Emory University researcher Lauren McCullough said the team identified more pronounced racial disparities among those who died of breast cancer in Fulton, Henry, Putnam and Chatham counties.
While disparities between Black and white patients exist throughout Georgia, those counties are particularly bad when it comes to differences in breast cancer mortality, McCullough said, noting that having private health insurance or a high income doesn’t make as much difference as social and structural experiences.
“Those can include, you know, discrimination and racism,” she said. “It can include things that are further down the pipeline in terms of employer support for women, social support factors, long-term adherence to their treatments and therapies.”
Tuesday is also World Hypertension Day, and heart health advocates seek to reduce these disparities by teaching others how to improve heart health through preventative action.

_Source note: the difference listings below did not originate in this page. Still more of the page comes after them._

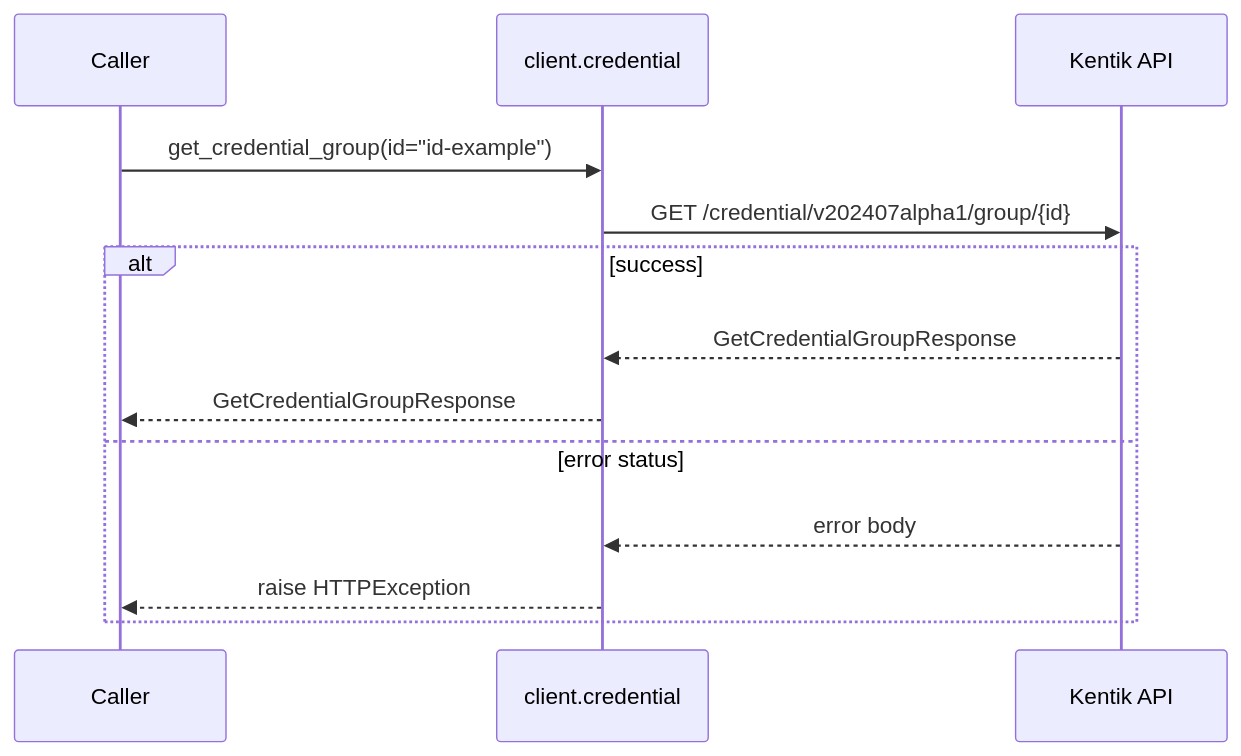
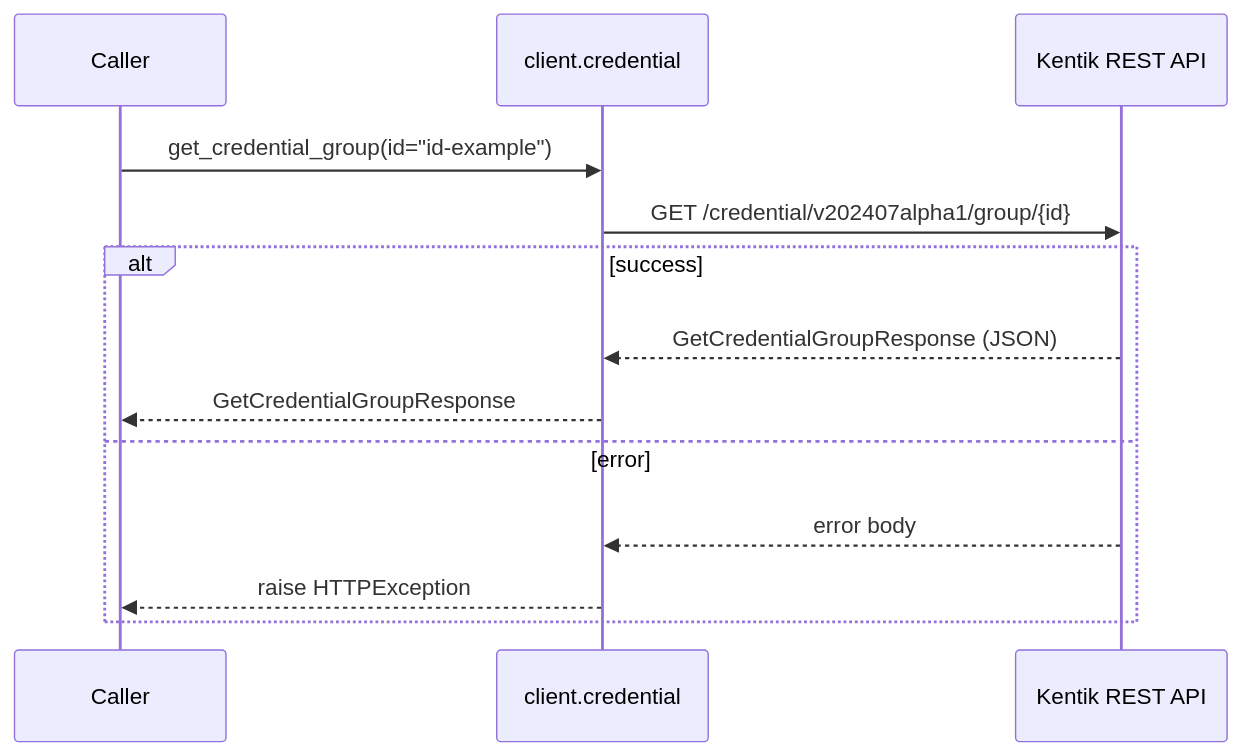
The fourth of 6 diagrams in docs/sphinx/services/credential.md (alexdearaujo/community_sdk_python), drawn with Mermaid before and after one commit. The commit also changed other lines of this file and 61 other files, not shown here.

````diff
--- a/docs/sphinx/services/credential.md
+++ b/docs/sphinx/services/credential.md
@@ -75,16 +102,16 @@
 ```mermaid
 sequenceDiagram
     participant C as Caller
     participant W as client.credential
-    participant API as Kentik API
+    participant API as Kentik REST API
 
     C->>W: get_credential_group(id="id-example")
     W->>API: GET /credential/v202407alpha1/group/{id}
     alt success
-        API-->>W: GetCredentialGroupResponse
+        API-->>W: GetCredentialGroupResponse (JSON)
         W-->>C: GetCredentialGroupResponse
-    else error status
+    else error
         API-->>W: error body
         W-->>C: raise HTTPException
     end
 ```
````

Stephanie Johnson with the American Medical Association said the prevalence of high blood pressure among Black women is nearly 40% higher than that of white women, which creates an even greater risk for heart disease in their lifetime.
She says Black women should pay attention to heart health while young.
"There are ways you can proactively take steps like changing your diet, making sure you take time out for exercise, make sure you're taking time to release the pressure through meditation, through dance, whatever your body enjoys to get moving."
The Release the Pressure Coalition includes the American Medical Association, AMA Foundation, American Heart Association, Association of Black Cardiologists, National Medical Association and Minority Health Institute.
Their “We Derby with Heart” campaign celebrates self-care as a key priority when it comes to protecting women’s hearts.
"That is what this is all about," Johnson said. "So do it. Do it now for the longevity so you can be around to be a mom and not end up in the maternal health crisis that we're also seeing among Black women. Because if you go into a pregnancy with all of this other stuff, what do you think is going to happen on the other side?"
Heart disease is currently the leading cause of death in the United States, contributing to many other health issues, such as a healthy pregnancy. In Georgia, Black women are nearly three times more likely to die during childbirth than white women.
Georgia consistently ranks among the worst 10 states for the number of mothers who die during childbirth. But experts and advocates agree, many of the deaths could have been avoided. According to the Department of Public Health, 70% of Georgia’s maternal deaths from 2012 to 2016 were preventable.